Stored data:

--- START ---

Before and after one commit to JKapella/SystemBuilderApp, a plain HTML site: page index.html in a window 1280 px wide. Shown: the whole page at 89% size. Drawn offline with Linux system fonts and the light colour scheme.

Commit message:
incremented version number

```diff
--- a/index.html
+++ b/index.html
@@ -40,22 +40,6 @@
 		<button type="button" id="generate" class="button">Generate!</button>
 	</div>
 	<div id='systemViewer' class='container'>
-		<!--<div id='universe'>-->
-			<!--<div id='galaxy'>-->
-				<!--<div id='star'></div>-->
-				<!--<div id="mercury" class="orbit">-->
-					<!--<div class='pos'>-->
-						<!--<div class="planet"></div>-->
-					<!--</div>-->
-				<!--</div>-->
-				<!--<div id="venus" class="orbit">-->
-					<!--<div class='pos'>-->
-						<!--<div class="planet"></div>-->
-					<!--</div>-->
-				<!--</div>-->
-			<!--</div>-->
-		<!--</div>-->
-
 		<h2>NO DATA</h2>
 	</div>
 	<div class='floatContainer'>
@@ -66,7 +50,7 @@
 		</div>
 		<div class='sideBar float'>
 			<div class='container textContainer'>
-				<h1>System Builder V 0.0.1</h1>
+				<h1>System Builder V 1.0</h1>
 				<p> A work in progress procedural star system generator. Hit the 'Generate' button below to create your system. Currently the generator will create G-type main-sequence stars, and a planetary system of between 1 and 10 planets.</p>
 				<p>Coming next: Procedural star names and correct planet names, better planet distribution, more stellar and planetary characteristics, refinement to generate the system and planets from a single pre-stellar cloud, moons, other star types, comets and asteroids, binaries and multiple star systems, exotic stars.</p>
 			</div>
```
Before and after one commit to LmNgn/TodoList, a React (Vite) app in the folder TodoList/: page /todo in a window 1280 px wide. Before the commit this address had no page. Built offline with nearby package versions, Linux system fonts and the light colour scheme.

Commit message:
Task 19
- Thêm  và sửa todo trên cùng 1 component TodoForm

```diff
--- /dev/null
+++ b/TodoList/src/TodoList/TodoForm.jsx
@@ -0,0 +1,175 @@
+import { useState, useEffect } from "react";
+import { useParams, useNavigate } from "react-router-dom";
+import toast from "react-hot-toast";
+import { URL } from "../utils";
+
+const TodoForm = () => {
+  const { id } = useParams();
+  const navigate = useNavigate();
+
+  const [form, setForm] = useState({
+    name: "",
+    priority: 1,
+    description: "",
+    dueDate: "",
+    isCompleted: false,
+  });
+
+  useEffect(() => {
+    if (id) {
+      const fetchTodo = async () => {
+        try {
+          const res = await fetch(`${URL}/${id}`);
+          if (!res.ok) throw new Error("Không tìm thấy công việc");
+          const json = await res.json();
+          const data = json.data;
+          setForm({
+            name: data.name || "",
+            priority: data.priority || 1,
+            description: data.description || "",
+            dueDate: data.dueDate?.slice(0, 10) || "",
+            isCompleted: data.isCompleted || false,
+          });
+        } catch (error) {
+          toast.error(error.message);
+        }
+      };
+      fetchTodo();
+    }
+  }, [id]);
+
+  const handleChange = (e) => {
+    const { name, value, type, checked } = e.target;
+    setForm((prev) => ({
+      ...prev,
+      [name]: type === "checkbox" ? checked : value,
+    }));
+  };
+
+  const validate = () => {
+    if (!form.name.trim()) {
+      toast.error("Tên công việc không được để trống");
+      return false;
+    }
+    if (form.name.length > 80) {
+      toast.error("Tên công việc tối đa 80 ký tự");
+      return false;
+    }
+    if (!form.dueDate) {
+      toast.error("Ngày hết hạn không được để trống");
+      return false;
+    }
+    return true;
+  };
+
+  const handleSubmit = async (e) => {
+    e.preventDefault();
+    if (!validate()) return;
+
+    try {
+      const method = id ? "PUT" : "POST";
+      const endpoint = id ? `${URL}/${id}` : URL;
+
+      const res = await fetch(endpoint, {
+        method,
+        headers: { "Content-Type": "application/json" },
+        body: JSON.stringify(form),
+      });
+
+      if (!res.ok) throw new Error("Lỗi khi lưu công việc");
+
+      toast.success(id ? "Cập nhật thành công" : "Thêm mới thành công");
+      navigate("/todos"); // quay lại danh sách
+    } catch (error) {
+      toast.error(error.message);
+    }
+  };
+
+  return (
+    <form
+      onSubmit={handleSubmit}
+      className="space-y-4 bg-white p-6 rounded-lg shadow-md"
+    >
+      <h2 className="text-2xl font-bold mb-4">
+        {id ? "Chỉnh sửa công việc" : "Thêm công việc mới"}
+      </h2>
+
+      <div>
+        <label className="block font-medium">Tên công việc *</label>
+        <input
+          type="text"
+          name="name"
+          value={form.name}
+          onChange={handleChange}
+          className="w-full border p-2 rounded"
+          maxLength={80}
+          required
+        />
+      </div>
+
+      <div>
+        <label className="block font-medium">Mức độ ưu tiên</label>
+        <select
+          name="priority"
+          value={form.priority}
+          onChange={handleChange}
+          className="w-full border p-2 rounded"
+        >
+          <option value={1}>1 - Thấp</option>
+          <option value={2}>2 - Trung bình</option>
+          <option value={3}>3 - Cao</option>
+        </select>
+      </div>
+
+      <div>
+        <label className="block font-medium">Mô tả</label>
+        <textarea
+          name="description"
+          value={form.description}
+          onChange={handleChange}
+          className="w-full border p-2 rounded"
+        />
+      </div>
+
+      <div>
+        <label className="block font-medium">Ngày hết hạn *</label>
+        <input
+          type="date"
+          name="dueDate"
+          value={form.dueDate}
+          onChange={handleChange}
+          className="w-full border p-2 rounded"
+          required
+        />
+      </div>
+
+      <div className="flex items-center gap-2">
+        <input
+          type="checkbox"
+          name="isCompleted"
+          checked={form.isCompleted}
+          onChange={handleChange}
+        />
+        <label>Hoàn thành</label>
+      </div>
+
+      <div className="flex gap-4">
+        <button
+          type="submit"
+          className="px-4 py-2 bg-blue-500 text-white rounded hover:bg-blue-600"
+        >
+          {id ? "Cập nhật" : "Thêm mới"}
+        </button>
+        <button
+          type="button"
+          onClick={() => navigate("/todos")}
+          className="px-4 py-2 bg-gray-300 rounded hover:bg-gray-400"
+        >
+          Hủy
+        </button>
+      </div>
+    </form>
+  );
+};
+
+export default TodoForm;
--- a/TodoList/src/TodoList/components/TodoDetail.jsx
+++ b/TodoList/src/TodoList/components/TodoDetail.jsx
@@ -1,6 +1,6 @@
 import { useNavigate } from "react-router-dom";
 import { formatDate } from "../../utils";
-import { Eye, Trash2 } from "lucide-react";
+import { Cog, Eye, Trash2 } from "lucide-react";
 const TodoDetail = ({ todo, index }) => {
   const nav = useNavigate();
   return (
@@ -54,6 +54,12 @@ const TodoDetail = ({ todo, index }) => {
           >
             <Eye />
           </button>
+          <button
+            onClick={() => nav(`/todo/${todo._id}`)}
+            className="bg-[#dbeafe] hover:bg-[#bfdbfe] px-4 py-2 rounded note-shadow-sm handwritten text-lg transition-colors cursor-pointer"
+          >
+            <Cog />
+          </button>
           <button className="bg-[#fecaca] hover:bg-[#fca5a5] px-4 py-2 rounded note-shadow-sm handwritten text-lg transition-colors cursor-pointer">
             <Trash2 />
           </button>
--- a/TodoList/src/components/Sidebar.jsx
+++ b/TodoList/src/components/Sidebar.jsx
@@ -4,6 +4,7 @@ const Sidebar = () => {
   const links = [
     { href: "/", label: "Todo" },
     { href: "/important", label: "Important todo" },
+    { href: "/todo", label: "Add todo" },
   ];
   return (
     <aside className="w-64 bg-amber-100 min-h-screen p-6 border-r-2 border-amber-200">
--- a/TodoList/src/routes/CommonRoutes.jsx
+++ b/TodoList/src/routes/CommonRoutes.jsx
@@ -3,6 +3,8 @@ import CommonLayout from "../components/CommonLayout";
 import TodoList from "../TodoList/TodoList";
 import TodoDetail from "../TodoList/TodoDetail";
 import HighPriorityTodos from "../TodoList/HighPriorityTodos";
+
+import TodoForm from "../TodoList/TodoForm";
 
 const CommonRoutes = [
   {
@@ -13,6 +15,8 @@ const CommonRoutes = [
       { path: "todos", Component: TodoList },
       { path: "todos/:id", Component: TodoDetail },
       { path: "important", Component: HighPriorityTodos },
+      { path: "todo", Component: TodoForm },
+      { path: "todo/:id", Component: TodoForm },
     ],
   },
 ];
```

--- END ---

> WORK ORDER:
Isolate the lines above that contain the word "label" and copy them.

> ANSWER FOR THIS EXERCISE:
+        <label className="block font-medium">Tên công việc *</label>
+        <label className="block font-medium">Mức độ ưu tiên</label>
+        <label className="block font-medium">Mô tả</label>
+        <label className="block font-medium">Ngày hết hạn *</label>
+        <label>Hoàn thành</label>
     { href: "/", label: "Todo" },
     { href: "/important", label: "Important todo" },
+    { href: "/todo", label: "Add todo" },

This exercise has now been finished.